----- Information provided

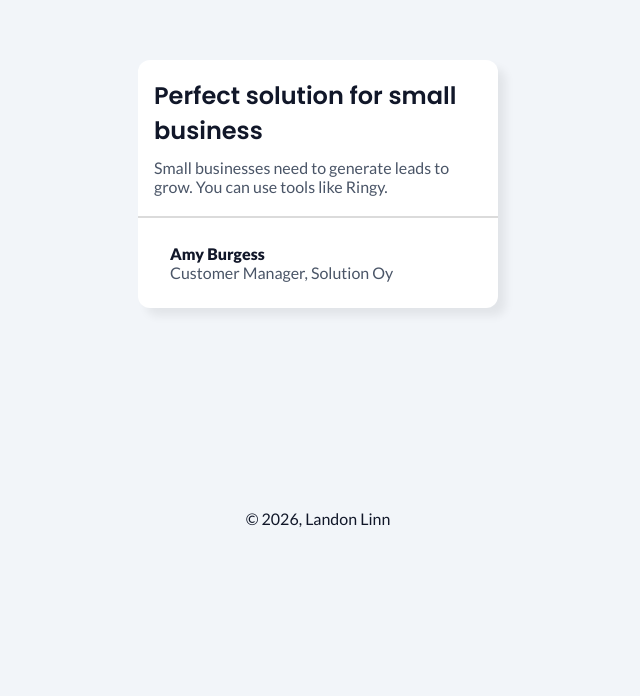
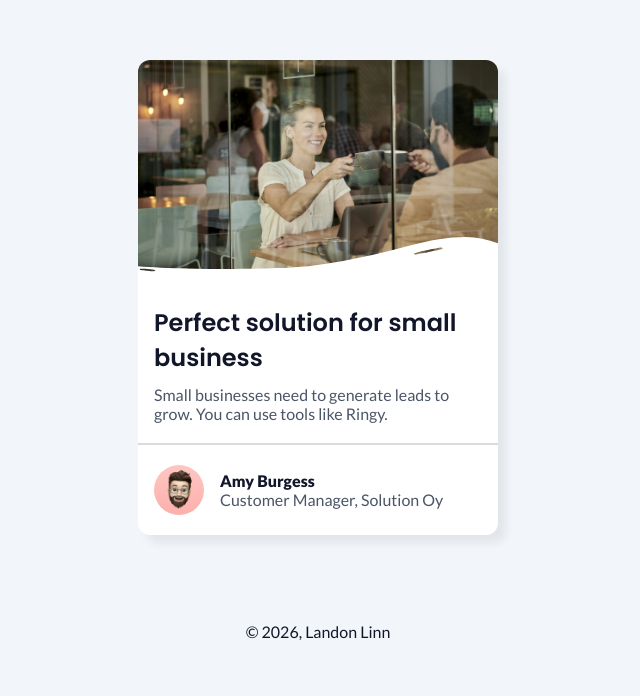
Before and after one commit to LandonLinn/BusinessBlogCard---devChallenges, a plain HTML site: page index.html in a window 1280 px wide. Shown: the part 104-800 px from the top of the page, without its empty margins (322-962 px from the left). Drawn offline with Linux system fonts and the light colour scheme; the site is published under a folder, as on GitHub Pages, so addresses that start at the root find nothing.

Commit message:
Fixed Images

```diff
--- a/index.html
+++ b/index.html
@@ -25,10 +25,10 @@
     <div class="card">
         <!-- Image -->
         <div class="img-wrapper">
-            <img src="/Assets/hero-image-1.jpg" class="hero-img" alt="">
+            <img src="Assets/hero-image-1.jpg" class="hero-img" alt="">
 
             <!-- Wave overlay -->
-            <img src="/Assets/white-overlay.svg" class="overlay" alt="">
+            <img src="Assets/white-overlay.svg" class="overlay" alt="">
         </div>
 
         <!-- Content -->
@@ -42,7 +42,7 @@
 
         <!-- Footer -->
         <div class="footer">
-            <img src="/Assets/avatar-image-business-card.png" class="avatar" alt="">
+            <img src="Assets/avatar-image-business-card.png" class="avatar" alt="">
             <div>
                 <h3 class="author">Amy Burgess</h3>
                 <p class="occupation">Customer Manager, Solution Oy</p>
```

----------

Find the lines in the records above that hold the word "overlay", and give only how many there are.

Solution to this task:
3